You've earned the right to a higher education through your service in the U.S. Armed Forces. But how do you use your GI Bill benefits? Which version is right for you? The Legion can help answer questions about state and/or federal education benefits, who can use them, and how long.
The American Legion teamed up with the Student Veterans of America to co-host a Veterans On Campus education symposium March 20, during the Legion’s 51st annual Washington Conference.
Harold Barnett, chairman of the Legion’s Economic Commission, opened the event with brief remarks. Derek Blumke, SVA’s cofounder, then spoke and introduced American Legion Past National Commander Robert W. Spanogle, the symposium’s keynote speaker. Spanogle is a Vietnam veteran and served as the Legion’s national adjutant for nearly three decades.
The symposium’s theme was “Bridging the Gap,” and focused on the unique needs of returning veterans when they enroll in academic institutions, and how The American Legion and other veterans service organizations can assist in this transition.
The opening session featured a thorough explanation of GI Bill benefits by Randy Lazaro from VA’s Education Services. He discussed new benefits afforded by recent federal legislation and also spelled out some limitations or restrictions on those benefits. For example, the new $17,500 limit on GI Bill benefits per academic year applies only to private colleges and universities, and other non-public institutions.

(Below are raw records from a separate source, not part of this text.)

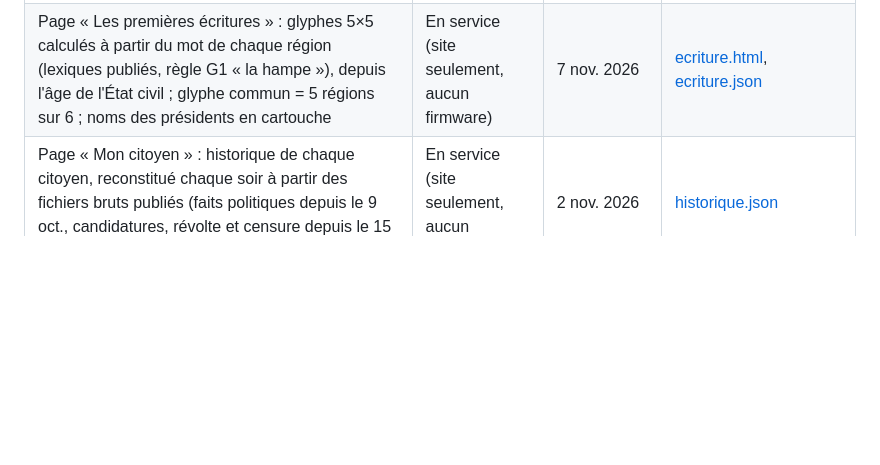
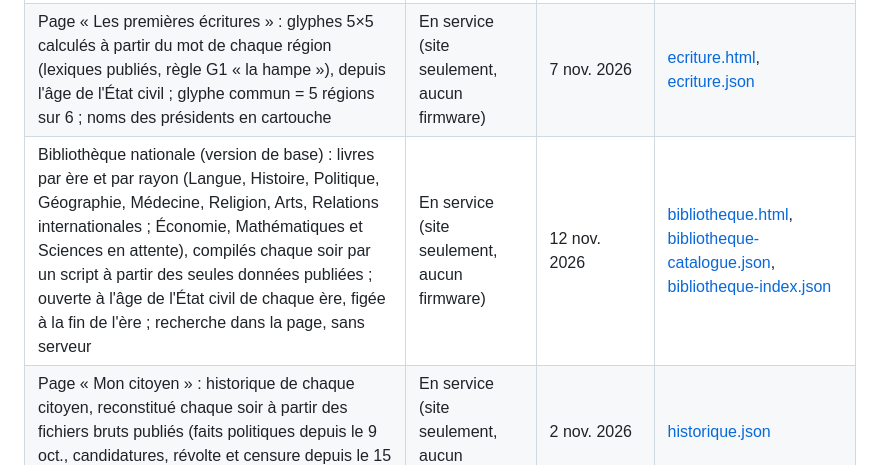
Before and after one commit to branbriere/microcontroland-data, a Markdown page: documentation/etat-fonctionnalites.md, the part around the change. Drawn GitHub-style; blank space fills up the shorter version.

```diff
--- a/documentation/etat-fonctionnalites.md
+++ b/documentation/etat-fonctionnalites.md
@@ -87,6 +87,7 @@ Le firmware n'est pas encore public (il le sera avec les études). D'ici là, la
 | Page « Galerie des présidents » : un portrait par président (diagramme de Hinton des 81 poids publiés de son cerveau de citoyen) et le relevé de chaque mandat ; ouverte à l'âge de la Mémoire | En service (site seulement, aucun firmware) | 28 oct. 2026 | [galerie.html](https://www.microcontroland.org/galerie.html), [galerie.json](https://www.microcontroland.org/galerie.json) |
 | Musée national en 3D (visite à la première personne et visite en texte) : construit chaque soir par un script à partir des seules données publiées (galerie, atelier, âges, institutions) ; une aile par ère, ouverte à l'âge de la Mémoire de cette ère, figée à la fin de l'ère ; salle des présidents avec la statue du réseau du président en fonction (81 poids du cerveau de citoyen), atelier, une salle des artistes du soir par mois, annexe du Temple en chantier ; hauteurs de salles variables ; lumière jour, soir ou nuit selon l'heure du visiteur ; Three.js hébergé, aucun appel extérieur | En service (site seulement, aucun firmware) | 4 nov. 2026 | [musee.html](https://www.microcontroland.org/musee.html), [musee.json](https://www.microcontroland.org/musee.json), [musee-catalogue.json](https://www.microcontroland.org/musee-catalogue.json) |
 | Page « Les premières écritures » : glyphes 5×5 calculés à partir du mot de chaque région (lexiques publiés, règle G1 « la hampe »), depuis l'âge de l'État civil ; glyphe commun = 5 régions sur 6 ; noms des présidents en cartouche | En service (site seulement, aucun firmware) | 7 nov. 2026 | [ecriture.html](https://www.microcontroland.org/ecriture.html), [ecriture.json](https://www.microcontroland.org/ecriture.json) |
+| Bibliothèque nationale (version de base) : livres par ère et par rayon (Langue, Histoire, Politique, Géographie, Médecine, Religion, Arts, Relations internationales ; Économie, Mathématiques et Sciences en attente), compilés chaque soir par un script à partir des seules données publiées ; ouverte à l'âge de l'État civil de chaque ère, figée à la fin de l'ère ; recherche dans la page, sans serveur | En service (site seulement, aucun firmware) | 12 nov. 2026 | [bibliotheque.html](https://www.microcontroland.org/bibliotheque.html), [bibliotheque-catalogue.json](https://www.microcontroland.org/bibliotheque-catalogue.json), [bibliotheque-index.json](https://www.microcontroland.org/bibliotheque-index.json) |
 | Page « Mon citoyen » : historique de chaque citoyen, reconstitué chaque soir à partir des fichiers bruts publiés (faits politiques depuis le 9 oct., candidatures, révolte et censure depuis le 15 oct.), jusqu'au début de sa biographie | En service (site seulement, aucun firmware) | 2 nov. 2026 | [historique.json](https://www.microcontroland.org/data/historique.json) |
 | Second portrait « le président » dans la galerie (75 poids du cerveau qui gouverne, `poidsPresident` du fichier brut) | En service après la MAJ 1b-5 | 0.10 | `poidsPresident` du fichier brut, [galerie.html](https://www.microcontroland.org/galerie.html) |
 | Rubrique Arts dans l'édition (règle B3, calculée par la passerelle, même artiste que l'atelier) | En service après la MAJ 1b-5 (ouverte le deuxième soir) | 0.10 | `arts` de l'édition, `nouveautes.arts` du fichier brut |
```
Also changed, not shown: documentation/etat-fonctionnalites.en.md (+1 -0 lines).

Veterans still get 100-percent tuition payments for public schools.
The symposium also featured several panels: student veterans, facilitated by Erik Brine of SVA’s Georgetown University chapter; congressional staffers from the House and Senate Veterans’ Affairs committees, a panel on women veterans issues, moderated by Karen Courington, a member of the U.S. Air Force Reserve and Georgetown University alumna; and a final panel made up of representatives from The American Legion and other veterans service organizations.